2. Registration in other cases
Other cases in which a taxable person established in the territory of the country is obliged to register arise from Sections 6b to 6e of the VAT Act, although these are more specific situations. According to these provisions, the taxable person incurs the obligation to register e.g. when acquiring a business from a taxable person registered for VAT, in the case of a transformation (in the case of a merger or a spin-off), if one of the entrepreneurs involved in the transformation is registered for VAT, furthermore in the case of a change of legal form or when inheriting assets from a deceased person registered for VAT, if the activity continues to be carried out.
Registration for VAT without a place of business or residence in the Czech Republic
The cases in which a taxable person who does not have a place of business or residence in the Czech Republic must register for VAT arise from Section 6c(2) and (3) of the VAT Act.
1. Supply of goods or services in the Czech Republic
According to Section 6c (2) of the VAT Act, a taxable person who does not have a registered office/residence in the Czech Republic is obliged to register if he makes a taxable supply of goods or services with a place of performance in the Czech Republic. An exception from the registration obligation applies to situations in which the VAT is to be declared by the recipient of the service (i.e. reverse-charge). In this case, the service provider does not have to register for VAT in the Czech Republic.
Another exception from the registration obligation also applies to the taxable person who carries out a taxable supply of goods or services in the Czech Republic but is registered for OSS (one-stop shop) in his state of residence. In this case, the tax for the Czech Republic is levied via OSS and the service provider must therefore comply with his registration obligation in the Czech Republic. A similar obligation also applies to a branch of a taxable person not established in the Czech Republic. The branch must register for VAT at the moment it makes a supply of goods or services with a place of supply in the Czech Republic.
If VAT registration is established for the taxable service provider or for the establishment, the service provider or the establishment must submit an application for VAT registration within 15 days of the day on which the obligation to register arose. The tax office registers the taxable person or the taxable establishment retroactively to the day on which the taxable supply was made.
2. EC supply from the Czech Republic
The taxable person without a registered office/residence in the Czech Republic must also register for VAT if he or she supplies the goods to a taxable person in another EU Member State. The taxable supplier is registered for VAT on the date of delivery of these goods. A similar regulation applies to the taxable person making an intra-Community supply from the Czech Republic (so-called EC supply). In this case, too, the taxable person must register for VAT in the Czech Republic.

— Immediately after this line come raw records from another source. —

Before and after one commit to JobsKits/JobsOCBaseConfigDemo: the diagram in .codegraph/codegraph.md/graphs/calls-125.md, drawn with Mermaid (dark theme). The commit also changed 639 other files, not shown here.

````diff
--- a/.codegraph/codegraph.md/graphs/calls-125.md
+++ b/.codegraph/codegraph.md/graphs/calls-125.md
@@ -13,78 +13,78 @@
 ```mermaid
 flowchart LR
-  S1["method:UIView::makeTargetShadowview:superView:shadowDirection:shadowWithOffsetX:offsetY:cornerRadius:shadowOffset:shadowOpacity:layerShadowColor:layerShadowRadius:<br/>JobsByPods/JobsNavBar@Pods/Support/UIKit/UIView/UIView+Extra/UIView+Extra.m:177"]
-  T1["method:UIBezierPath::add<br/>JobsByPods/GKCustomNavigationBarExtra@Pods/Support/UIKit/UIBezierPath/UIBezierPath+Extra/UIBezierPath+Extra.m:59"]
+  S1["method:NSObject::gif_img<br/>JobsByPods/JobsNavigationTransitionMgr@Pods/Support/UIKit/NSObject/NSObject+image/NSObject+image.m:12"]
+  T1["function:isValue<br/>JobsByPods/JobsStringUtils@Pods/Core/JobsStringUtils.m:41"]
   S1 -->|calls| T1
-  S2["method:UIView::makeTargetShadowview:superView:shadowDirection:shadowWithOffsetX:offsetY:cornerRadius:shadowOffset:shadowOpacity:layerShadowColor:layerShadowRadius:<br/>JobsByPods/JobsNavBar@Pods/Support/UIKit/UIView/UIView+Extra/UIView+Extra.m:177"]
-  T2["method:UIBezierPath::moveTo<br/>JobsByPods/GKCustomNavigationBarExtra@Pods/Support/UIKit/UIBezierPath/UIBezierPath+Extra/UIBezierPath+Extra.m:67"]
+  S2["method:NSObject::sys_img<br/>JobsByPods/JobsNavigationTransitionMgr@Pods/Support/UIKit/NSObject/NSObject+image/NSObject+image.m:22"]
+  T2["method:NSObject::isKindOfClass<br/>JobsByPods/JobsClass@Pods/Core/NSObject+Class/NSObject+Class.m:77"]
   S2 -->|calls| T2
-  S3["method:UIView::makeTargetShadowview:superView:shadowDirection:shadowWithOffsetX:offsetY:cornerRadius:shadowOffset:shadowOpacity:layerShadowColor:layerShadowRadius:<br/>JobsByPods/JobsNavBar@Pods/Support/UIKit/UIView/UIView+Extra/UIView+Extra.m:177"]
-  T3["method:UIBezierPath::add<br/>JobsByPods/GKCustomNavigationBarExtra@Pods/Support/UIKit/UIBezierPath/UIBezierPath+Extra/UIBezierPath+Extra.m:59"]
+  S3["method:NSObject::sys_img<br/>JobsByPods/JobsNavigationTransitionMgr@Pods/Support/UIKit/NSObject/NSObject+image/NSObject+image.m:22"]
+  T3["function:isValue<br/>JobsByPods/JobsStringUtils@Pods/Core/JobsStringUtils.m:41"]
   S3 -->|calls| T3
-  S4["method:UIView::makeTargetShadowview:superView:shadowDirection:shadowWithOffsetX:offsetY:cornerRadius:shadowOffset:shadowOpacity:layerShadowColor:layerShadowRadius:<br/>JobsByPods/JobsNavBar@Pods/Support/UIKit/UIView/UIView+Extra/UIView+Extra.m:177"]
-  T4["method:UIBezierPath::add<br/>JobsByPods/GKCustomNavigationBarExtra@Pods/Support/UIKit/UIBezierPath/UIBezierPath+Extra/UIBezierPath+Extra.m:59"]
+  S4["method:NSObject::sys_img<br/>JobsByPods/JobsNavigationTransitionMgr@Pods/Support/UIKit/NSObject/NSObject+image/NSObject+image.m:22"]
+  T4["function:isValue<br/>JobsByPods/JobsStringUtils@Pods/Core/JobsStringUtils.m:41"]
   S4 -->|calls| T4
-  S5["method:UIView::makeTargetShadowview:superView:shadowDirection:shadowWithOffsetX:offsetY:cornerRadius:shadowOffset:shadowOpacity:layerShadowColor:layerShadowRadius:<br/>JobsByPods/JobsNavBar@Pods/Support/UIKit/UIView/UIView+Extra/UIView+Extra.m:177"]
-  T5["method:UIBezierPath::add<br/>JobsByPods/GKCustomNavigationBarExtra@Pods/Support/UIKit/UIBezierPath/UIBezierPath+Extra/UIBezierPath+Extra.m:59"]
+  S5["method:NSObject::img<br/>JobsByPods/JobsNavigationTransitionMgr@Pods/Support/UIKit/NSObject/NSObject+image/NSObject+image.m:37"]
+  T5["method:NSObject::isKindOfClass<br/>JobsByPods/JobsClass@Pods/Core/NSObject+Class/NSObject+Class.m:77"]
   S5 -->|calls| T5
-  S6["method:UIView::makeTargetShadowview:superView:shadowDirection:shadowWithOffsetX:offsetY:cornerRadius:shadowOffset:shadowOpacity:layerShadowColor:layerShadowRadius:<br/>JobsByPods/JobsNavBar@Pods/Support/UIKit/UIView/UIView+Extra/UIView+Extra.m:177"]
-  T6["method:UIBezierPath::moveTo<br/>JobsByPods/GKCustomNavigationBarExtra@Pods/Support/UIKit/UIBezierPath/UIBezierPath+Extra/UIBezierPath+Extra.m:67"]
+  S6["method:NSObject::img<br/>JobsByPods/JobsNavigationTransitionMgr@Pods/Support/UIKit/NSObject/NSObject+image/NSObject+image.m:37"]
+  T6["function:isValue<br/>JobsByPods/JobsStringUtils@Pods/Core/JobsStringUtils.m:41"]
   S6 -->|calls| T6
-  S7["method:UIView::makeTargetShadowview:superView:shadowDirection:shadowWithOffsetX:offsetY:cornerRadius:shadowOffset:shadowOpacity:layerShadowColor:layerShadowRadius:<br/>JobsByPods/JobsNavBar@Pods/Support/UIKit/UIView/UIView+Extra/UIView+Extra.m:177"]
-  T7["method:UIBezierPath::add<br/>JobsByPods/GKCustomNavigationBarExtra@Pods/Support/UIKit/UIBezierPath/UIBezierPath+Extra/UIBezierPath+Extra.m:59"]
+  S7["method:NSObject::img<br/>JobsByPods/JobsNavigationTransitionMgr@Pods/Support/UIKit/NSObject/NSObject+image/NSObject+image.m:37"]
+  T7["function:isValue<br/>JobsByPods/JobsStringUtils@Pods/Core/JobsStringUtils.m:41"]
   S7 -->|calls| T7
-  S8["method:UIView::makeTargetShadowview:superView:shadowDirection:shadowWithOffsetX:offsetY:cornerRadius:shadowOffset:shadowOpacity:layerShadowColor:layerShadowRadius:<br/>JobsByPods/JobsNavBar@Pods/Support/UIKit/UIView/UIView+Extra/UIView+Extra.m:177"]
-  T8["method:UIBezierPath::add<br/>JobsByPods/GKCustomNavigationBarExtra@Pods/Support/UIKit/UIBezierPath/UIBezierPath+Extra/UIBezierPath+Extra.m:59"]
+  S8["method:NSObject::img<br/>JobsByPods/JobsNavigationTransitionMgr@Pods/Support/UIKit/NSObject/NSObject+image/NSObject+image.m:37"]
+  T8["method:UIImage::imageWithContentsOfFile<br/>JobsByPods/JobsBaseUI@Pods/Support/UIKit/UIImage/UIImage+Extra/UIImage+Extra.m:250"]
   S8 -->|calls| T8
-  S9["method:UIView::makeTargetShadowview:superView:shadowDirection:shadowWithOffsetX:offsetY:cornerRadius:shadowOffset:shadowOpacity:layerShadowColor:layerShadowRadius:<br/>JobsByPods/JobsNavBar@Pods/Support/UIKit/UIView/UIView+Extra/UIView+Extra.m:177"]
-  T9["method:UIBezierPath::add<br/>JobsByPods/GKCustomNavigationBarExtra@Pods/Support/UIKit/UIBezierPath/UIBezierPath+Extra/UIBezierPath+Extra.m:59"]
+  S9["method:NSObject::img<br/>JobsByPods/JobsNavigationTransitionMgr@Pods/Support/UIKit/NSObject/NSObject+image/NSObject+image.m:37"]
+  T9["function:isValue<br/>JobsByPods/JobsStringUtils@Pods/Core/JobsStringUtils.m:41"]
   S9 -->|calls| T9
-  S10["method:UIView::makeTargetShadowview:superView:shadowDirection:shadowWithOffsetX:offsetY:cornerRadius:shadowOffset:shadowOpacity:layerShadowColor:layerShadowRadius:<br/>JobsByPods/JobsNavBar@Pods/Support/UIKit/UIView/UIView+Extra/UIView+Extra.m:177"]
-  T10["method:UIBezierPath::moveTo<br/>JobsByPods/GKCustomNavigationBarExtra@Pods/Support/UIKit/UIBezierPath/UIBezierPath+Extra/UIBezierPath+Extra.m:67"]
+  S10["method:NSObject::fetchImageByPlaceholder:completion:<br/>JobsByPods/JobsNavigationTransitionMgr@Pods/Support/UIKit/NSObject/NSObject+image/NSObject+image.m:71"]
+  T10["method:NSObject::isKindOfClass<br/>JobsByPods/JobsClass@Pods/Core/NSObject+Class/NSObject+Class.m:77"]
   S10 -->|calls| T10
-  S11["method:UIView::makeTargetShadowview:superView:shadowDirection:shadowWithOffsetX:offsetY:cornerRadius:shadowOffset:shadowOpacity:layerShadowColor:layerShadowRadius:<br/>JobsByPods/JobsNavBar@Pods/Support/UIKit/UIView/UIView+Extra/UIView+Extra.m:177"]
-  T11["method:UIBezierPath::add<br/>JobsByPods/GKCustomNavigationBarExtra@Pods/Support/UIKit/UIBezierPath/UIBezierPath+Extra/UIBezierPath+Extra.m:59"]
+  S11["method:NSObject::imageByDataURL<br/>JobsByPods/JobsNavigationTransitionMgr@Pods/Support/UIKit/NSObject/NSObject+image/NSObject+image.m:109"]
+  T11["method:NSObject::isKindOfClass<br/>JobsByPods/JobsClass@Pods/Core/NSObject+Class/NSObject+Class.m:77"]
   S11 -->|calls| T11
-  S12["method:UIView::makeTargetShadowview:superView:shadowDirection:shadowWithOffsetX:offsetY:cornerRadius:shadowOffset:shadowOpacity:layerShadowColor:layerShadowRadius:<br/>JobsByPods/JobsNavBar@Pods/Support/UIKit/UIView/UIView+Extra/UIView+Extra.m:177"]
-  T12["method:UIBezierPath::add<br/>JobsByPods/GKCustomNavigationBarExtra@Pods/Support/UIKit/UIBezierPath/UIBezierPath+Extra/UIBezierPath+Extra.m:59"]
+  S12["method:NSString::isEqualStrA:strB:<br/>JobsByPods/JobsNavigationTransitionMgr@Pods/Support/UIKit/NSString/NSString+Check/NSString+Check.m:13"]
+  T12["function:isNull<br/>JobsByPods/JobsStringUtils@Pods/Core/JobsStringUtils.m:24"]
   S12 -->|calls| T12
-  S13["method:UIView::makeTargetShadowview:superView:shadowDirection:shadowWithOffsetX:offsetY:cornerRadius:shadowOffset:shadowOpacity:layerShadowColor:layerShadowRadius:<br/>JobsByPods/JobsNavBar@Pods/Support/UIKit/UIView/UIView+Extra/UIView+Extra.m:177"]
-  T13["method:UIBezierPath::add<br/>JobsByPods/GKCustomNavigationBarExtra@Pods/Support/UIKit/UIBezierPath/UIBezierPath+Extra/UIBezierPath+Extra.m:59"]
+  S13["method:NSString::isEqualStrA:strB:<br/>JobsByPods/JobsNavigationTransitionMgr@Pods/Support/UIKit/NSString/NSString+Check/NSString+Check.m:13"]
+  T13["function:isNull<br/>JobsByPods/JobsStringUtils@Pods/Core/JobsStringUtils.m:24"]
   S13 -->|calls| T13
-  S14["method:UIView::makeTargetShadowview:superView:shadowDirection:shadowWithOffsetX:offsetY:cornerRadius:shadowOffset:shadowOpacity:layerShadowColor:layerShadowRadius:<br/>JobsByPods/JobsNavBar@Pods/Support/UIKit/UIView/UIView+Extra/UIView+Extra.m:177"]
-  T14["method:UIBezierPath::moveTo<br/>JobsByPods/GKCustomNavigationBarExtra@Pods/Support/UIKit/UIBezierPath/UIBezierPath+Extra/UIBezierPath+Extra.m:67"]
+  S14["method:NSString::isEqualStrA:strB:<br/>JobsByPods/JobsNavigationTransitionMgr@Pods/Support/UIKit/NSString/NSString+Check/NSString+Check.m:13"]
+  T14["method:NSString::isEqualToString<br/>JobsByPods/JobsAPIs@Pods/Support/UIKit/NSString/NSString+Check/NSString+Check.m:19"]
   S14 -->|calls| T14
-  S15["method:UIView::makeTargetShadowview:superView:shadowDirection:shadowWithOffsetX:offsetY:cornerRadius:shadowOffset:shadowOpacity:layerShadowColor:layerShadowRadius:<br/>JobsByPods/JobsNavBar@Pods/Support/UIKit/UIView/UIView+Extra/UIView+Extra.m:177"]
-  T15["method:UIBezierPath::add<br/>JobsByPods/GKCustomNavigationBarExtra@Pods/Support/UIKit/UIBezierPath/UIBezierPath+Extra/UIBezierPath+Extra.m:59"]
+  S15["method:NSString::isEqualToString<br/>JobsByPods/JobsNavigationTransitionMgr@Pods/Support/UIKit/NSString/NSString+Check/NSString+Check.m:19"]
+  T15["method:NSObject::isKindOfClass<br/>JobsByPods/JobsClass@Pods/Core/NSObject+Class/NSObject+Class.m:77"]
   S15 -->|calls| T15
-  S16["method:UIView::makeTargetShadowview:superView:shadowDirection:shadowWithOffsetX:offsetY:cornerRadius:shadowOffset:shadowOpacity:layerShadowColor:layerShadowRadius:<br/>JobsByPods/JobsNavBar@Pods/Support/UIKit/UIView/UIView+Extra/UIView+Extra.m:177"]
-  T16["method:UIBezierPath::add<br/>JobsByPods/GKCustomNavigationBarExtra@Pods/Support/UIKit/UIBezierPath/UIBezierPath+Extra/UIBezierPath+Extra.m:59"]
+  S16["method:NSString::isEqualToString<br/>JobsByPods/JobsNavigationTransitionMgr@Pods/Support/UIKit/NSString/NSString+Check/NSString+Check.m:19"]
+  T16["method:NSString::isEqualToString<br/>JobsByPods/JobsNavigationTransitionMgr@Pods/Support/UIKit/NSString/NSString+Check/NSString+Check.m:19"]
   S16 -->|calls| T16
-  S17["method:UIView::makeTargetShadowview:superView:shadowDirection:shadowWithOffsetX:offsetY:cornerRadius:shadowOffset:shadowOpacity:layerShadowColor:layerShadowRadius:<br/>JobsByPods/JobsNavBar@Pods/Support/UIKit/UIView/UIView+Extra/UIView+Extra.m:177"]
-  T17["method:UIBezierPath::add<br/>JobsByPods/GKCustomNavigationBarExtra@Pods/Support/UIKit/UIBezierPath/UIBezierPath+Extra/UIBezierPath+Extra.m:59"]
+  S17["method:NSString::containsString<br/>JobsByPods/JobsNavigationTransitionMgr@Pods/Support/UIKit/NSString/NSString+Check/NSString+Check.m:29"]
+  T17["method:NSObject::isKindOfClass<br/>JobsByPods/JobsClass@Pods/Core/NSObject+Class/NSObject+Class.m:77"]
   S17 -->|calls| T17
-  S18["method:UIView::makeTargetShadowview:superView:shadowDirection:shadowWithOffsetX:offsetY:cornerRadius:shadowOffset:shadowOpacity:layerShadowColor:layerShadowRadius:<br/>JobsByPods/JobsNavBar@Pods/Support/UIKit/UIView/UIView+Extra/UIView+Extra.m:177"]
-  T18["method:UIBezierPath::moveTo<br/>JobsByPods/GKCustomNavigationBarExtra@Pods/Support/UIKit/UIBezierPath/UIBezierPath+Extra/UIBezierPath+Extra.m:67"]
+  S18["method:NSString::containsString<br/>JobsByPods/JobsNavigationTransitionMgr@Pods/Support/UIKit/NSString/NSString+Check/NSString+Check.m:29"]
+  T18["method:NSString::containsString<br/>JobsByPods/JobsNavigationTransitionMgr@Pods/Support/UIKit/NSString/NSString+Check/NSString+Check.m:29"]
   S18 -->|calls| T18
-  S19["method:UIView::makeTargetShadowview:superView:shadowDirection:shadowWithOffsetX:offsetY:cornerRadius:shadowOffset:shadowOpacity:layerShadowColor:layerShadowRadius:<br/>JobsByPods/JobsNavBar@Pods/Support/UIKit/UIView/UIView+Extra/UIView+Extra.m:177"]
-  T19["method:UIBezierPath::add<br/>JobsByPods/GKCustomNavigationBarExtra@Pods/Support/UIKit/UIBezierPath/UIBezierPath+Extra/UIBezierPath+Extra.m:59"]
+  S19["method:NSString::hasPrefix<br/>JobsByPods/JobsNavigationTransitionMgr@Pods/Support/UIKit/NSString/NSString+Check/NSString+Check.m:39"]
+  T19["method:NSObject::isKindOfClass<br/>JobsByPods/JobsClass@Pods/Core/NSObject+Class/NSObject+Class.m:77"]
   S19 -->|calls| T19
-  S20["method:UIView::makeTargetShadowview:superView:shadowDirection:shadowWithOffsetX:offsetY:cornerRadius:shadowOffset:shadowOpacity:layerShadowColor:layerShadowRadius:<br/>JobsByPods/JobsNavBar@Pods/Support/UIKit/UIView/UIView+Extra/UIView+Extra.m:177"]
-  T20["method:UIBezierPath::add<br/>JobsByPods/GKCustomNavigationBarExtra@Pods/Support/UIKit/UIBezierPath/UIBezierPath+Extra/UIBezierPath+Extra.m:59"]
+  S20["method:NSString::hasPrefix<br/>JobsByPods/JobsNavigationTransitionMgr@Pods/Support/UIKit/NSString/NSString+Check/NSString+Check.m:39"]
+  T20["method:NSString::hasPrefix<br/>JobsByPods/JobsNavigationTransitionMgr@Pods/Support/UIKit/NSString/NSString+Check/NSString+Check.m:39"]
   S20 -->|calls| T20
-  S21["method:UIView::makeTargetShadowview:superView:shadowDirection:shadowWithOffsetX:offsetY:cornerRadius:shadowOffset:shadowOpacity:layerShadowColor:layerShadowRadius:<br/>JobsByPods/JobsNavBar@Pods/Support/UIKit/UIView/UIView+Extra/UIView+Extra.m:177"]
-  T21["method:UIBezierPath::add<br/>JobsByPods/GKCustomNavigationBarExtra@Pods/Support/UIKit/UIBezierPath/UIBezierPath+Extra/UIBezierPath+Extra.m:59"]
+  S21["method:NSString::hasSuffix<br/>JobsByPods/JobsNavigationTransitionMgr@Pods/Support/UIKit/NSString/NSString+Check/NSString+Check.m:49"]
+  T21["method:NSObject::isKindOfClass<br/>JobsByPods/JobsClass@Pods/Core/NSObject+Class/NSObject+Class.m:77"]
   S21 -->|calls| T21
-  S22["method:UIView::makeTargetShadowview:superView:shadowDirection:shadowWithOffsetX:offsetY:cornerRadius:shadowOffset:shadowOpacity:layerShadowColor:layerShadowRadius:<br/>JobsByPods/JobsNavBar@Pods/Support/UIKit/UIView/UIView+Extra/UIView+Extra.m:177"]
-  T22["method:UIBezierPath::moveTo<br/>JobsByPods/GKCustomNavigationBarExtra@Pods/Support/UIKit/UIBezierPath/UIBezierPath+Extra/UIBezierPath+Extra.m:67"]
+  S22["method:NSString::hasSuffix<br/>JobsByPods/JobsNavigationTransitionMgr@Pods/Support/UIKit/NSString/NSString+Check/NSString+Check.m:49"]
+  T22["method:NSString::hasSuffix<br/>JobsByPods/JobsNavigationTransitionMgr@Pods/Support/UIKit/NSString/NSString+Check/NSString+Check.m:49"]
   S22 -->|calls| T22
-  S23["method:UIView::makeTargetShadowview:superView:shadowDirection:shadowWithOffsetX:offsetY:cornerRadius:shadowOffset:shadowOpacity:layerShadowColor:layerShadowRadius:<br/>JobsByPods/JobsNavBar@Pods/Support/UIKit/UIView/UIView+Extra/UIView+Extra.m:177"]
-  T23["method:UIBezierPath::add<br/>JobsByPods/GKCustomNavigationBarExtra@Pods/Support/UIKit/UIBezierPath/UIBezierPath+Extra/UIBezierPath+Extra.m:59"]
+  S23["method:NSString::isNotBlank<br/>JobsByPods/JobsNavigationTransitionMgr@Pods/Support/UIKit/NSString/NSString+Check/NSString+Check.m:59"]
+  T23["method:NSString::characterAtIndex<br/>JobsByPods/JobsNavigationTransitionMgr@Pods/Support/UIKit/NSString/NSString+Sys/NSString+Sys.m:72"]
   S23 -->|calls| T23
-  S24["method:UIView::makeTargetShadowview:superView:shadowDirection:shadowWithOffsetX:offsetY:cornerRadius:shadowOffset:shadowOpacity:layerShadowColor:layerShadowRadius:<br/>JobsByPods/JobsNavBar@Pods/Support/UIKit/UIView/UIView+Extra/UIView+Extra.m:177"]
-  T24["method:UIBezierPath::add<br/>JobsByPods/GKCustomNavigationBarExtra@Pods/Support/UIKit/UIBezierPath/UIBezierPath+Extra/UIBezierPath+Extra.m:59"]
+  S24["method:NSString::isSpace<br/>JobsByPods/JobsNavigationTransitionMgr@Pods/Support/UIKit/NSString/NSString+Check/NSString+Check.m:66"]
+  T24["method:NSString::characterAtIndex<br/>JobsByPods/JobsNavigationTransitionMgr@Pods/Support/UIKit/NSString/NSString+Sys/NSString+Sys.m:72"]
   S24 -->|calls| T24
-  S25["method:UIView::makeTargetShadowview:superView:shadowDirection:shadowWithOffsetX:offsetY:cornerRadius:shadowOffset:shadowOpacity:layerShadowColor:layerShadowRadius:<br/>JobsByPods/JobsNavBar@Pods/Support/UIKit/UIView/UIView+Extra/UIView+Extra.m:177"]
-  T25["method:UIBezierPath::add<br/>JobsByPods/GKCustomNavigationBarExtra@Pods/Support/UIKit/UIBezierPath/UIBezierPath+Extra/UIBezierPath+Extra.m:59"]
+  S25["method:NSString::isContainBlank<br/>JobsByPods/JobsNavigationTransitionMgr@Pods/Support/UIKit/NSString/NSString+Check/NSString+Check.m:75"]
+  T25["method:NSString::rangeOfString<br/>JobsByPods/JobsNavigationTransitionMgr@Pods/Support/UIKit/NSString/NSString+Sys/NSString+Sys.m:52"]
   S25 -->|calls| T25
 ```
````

The obligation to register for VAT may relate also to companies that import to the Czech Republic and export their goods to other EU countries, i. e. they make EC supplies. For more information about the VAT in the Czech Republic or Slovakia please see our blog. You can also read more about the import VAT.
3. Voluntary VAT registration in the Czech Republic
The taxable person (whether resident in the Czech Republic or in another EU country) can also register for VAT in the Czech Republic on a voluntary basis and thus also acquire its Czech VAT identification number. In this case, the taxable person is registered for VAT from the day following the date of notification of the registration decision.
It follows that a taxable person who wishes to register voluntarily cannot decide or influence for himself from which day he becomes a registered taxable person. Voluntary registration cannot be applied for by a taxable person who only carries out exempt transactions without the right to deduct input tax.